- WORK INSTRUCTION: Return the run of lines below that opens with the line containing "line_height = 42" and closes with the line containing "Watermark (📸 @news.nit_iit)", keeping each one exact.

- STUDY MATERIAL:
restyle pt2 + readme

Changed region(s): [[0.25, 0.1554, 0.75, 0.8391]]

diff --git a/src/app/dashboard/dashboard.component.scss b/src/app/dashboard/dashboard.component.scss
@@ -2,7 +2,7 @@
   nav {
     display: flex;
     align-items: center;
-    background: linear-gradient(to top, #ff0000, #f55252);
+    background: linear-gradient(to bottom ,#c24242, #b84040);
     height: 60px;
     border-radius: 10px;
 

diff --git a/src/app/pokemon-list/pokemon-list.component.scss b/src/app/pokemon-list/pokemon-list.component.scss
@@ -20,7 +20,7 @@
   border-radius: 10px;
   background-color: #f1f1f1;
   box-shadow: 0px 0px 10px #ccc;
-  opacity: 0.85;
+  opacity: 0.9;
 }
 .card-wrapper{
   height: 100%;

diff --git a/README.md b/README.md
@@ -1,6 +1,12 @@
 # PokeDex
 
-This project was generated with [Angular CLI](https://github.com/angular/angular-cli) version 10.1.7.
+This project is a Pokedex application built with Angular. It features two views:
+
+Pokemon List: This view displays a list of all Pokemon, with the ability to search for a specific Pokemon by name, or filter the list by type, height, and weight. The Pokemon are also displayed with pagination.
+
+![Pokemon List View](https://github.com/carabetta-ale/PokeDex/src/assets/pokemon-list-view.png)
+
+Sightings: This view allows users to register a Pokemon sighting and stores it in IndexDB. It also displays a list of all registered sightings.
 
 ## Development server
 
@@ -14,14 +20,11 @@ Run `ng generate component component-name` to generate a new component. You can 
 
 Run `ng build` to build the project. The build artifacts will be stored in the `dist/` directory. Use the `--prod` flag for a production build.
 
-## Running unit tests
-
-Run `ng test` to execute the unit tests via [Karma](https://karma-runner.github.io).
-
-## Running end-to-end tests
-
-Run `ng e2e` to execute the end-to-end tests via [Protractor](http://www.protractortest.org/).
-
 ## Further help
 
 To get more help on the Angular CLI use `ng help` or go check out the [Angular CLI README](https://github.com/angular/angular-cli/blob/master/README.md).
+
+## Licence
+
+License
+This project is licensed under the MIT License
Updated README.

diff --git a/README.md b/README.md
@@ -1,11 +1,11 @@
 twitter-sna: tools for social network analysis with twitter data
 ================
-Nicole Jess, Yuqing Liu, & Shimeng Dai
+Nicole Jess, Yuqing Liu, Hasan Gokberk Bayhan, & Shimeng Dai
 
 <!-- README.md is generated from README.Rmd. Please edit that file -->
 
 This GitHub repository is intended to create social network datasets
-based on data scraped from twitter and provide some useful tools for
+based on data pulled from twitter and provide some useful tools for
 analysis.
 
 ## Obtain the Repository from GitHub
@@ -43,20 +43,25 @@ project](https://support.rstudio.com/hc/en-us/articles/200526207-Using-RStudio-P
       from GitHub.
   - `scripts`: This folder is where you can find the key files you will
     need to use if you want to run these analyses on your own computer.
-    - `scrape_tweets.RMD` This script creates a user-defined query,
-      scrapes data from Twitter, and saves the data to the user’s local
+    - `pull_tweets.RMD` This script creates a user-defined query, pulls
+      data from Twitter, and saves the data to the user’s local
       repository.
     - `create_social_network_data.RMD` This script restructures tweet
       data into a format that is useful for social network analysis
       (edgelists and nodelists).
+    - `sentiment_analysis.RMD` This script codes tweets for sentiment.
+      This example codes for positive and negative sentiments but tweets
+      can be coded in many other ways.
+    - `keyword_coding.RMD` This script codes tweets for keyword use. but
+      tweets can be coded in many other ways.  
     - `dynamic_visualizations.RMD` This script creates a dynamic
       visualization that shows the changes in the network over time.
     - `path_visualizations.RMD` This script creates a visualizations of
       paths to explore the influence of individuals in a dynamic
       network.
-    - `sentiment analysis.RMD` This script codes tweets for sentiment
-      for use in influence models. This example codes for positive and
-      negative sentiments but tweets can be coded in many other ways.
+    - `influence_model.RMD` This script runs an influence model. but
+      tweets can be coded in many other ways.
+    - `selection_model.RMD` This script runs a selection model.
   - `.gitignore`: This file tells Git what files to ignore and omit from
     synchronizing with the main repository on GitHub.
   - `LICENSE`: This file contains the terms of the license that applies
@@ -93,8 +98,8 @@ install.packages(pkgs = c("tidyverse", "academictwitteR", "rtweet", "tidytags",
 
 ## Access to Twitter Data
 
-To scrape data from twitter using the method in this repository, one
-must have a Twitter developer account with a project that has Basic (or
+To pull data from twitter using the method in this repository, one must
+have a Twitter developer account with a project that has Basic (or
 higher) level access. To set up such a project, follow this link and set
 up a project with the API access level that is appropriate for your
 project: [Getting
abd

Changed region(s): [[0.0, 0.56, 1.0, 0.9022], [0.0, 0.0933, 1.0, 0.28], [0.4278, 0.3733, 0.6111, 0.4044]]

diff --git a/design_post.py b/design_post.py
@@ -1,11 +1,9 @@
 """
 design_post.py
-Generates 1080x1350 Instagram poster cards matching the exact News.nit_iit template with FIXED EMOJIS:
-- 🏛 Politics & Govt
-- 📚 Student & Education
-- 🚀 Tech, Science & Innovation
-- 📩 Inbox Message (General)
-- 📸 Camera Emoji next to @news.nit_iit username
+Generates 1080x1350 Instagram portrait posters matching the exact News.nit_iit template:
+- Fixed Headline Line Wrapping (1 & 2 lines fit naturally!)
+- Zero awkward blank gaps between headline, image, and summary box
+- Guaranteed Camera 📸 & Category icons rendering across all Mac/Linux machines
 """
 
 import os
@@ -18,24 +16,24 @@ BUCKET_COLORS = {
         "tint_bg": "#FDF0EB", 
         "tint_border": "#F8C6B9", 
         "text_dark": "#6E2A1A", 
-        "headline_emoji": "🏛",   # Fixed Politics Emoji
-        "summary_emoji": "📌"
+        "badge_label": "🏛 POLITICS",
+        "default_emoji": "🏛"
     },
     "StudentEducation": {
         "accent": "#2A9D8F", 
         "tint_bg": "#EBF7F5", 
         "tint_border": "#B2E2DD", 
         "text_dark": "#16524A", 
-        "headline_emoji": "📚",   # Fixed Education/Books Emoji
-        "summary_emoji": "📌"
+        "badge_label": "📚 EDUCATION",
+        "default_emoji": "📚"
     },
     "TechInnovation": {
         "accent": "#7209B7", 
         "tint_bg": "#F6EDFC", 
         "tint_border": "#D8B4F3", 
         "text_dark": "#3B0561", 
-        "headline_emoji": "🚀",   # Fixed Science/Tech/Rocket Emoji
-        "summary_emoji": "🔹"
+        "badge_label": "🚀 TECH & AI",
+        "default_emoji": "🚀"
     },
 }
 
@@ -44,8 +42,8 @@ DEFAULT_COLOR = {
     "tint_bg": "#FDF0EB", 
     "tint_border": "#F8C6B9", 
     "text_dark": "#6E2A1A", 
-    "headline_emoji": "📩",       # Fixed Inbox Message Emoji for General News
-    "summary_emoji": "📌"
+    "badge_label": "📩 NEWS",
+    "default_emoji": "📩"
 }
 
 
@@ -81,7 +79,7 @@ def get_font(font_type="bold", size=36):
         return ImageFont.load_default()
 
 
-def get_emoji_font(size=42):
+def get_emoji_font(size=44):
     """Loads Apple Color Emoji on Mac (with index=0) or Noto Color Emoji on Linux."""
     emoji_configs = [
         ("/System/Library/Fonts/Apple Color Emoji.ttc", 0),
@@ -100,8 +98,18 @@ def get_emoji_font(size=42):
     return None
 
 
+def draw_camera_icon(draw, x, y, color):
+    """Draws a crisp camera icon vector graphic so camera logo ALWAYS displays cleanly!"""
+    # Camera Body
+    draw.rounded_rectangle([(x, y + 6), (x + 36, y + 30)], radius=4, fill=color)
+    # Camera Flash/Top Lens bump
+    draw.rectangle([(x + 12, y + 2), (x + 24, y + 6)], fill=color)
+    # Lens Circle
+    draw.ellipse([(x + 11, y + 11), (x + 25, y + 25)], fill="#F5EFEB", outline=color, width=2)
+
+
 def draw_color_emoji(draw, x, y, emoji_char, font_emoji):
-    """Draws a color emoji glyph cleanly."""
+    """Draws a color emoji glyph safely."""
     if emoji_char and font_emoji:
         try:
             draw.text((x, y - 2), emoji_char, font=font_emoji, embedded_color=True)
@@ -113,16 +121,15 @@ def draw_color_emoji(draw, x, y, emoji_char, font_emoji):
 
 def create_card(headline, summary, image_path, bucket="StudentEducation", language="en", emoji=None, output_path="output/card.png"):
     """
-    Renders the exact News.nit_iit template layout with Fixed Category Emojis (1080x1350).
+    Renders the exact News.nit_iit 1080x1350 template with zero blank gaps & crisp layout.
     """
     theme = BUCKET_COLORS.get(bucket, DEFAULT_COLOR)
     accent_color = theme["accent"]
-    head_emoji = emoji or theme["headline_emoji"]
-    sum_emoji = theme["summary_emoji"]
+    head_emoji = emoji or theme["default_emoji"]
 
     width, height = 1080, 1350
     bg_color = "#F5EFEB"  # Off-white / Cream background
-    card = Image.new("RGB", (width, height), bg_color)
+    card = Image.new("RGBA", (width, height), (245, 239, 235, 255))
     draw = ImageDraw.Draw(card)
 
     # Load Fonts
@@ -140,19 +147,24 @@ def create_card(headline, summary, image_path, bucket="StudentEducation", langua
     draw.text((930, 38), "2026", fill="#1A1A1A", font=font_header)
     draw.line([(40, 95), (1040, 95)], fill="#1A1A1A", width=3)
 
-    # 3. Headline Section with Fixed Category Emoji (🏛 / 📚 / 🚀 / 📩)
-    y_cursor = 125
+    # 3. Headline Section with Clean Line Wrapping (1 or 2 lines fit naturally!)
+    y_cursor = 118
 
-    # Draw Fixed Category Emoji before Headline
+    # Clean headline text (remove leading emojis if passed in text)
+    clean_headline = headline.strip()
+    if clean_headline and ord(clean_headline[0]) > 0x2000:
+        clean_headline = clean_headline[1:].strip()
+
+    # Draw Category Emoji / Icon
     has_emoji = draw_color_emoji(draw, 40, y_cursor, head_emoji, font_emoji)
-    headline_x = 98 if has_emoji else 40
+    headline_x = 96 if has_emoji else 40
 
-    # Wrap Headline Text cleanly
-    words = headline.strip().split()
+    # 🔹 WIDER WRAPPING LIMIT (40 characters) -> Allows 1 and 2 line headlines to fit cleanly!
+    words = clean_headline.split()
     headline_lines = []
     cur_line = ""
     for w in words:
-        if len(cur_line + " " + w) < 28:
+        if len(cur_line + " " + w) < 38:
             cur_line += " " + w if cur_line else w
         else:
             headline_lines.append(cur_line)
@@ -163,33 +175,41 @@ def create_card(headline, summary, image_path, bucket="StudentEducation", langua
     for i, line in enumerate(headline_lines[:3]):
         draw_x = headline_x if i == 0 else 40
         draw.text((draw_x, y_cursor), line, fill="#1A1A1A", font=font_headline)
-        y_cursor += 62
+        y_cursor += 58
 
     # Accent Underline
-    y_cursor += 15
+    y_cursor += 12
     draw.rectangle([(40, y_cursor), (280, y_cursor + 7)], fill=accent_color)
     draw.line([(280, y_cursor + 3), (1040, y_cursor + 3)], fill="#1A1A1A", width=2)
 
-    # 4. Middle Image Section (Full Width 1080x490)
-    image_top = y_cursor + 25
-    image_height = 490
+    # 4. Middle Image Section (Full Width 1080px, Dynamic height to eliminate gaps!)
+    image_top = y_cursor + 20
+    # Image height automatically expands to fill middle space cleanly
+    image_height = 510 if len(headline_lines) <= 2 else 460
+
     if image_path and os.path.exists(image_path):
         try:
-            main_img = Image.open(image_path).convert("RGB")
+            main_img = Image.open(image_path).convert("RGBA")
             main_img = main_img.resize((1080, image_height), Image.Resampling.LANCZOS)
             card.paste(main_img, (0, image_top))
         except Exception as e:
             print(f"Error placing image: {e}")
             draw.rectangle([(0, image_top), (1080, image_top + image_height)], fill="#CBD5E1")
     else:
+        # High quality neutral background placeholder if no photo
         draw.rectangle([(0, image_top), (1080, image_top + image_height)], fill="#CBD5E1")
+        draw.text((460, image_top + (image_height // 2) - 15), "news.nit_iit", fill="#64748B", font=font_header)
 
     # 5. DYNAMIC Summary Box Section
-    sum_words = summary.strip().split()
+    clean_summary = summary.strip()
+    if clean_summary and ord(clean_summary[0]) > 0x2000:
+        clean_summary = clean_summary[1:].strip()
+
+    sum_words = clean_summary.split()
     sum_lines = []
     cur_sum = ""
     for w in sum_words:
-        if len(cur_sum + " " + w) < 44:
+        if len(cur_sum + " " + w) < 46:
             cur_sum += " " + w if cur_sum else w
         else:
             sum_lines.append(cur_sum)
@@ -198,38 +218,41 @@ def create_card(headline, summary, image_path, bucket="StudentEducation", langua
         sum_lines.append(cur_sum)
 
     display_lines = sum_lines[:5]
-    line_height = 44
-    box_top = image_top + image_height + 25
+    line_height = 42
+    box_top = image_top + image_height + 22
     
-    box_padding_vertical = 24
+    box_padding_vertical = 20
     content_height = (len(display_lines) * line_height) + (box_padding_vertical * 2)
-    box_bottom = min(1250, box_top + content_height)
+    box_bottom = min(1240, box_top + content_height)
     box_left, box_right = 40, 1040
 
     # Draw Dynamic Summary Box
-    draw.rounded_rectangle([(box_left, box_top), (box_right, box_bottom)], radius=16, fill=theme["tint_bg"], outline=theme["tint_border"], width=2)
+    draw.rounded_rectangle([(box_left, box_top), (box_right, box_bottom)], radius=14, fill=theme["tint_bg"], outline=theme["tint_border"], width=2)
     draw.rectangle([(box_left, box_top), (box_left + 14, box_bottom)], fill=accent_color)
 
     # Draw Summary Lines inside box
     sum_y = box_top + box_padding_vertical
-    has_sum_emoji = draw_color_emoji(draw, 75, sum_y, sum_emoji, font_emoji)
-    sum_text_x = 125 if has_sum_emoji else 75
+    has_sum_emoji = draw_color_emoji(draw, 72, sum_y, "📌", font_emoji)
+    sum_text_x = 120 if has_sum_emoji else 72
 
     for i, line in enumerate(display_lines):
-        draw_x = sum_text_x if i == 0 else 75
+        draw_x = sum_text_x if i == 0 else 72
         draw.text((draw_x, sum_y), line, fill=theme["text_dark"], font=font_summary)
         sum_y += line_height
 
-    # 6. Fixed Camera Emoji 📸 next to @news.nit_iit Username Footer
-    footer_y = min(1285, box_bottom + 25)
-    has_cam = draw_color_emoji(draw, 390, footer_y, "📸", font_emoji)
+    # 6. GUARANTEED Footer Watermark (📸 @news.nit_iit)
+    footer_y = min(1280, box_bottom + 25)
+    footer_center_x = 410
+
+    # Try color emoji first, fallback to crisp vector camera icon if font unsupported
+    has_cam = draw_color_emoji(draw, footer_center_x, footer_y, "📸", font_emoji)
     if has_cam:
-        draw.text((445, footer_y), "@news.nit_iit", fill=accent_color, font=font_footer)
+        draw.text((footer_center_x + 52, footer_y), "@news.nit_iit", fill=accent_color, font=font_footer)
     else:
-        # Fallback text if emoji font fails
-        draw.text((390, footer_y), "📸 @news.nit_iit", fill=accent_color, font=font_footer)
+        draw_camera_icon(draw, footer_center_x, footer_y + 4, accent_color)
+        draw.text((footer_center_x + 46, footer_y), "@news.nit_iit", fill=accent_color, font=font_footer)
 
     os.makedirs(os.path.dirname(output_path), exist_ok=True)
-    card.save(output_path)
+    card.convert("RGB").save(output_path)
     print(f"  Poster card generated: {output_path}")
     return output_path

- TASK RESULT:
+    line_height = 42
+    box_top = image_top + image_height + 22
     
-    box_padding_vertical = 24
+    box_padding_vertical = 20
     content_height = (len(display_lines) * line_height) + (box_padding_vertical * 2)
-    box_bottom = min(1250, box_top + content_height)
+    box_bottom = min(1240, box_top + content_height)
     box_left, box_right = 40, 1040
 
     # Draw Dynamic Summary Box
-    draw.rounded_rectangle([(box_left, box_top), (box_right, box_bottom)], radius=16, fill=theme["tint_bg"], outline=theme["tint_border"], width=2)
+    draw.rounded_rectangle([(box_left, box_top), (box_right, box_bottom)], radius=14, fill=theme["tint_bg"], outline=theme["tint_border"], width=2)
     draw.rectangle([(box_left, box_top), (box_left + 14, box_bottom)], fill=accent_color)
 
     # Draw Summary Lines inside box
     sum_y = box_top + box_padding_vertical
-    has_sum_emoji = draw_color_emoji(draw, 75, sum_y, sum_emoji, font_emoji)
-    sum_text_x = 125 if has_sum_emoji else 75
+    has_sum_emoji = draw_color_emoji(draw, 72, sum_y, "📌", font_emoji)
+    sum_text_x = 120 if has_sum_emoji else 72
 
     for i, line in enumerate(display_lines):
-        draw_x = sum_text_x if i == 0 else 75
+        draw_x = sum_text_x if i == 0 else 72
         draw.text((draw_x, sum_y), line, fill=theme["text_dark"], font=font_summary)
         sum_y += line_height
 
-    # 6. Fixed Camera Emoji 📸 next to @news.nit_iit Username Footer
-    footer_y = min(1285, box_bottom + 25)
-    has_cam = draw_color_emoji(draw, 390, footer_y, "📸", font_emoji)
+    # 6. GUARANTEED Footer Watermark (📸 @news.nit_iit)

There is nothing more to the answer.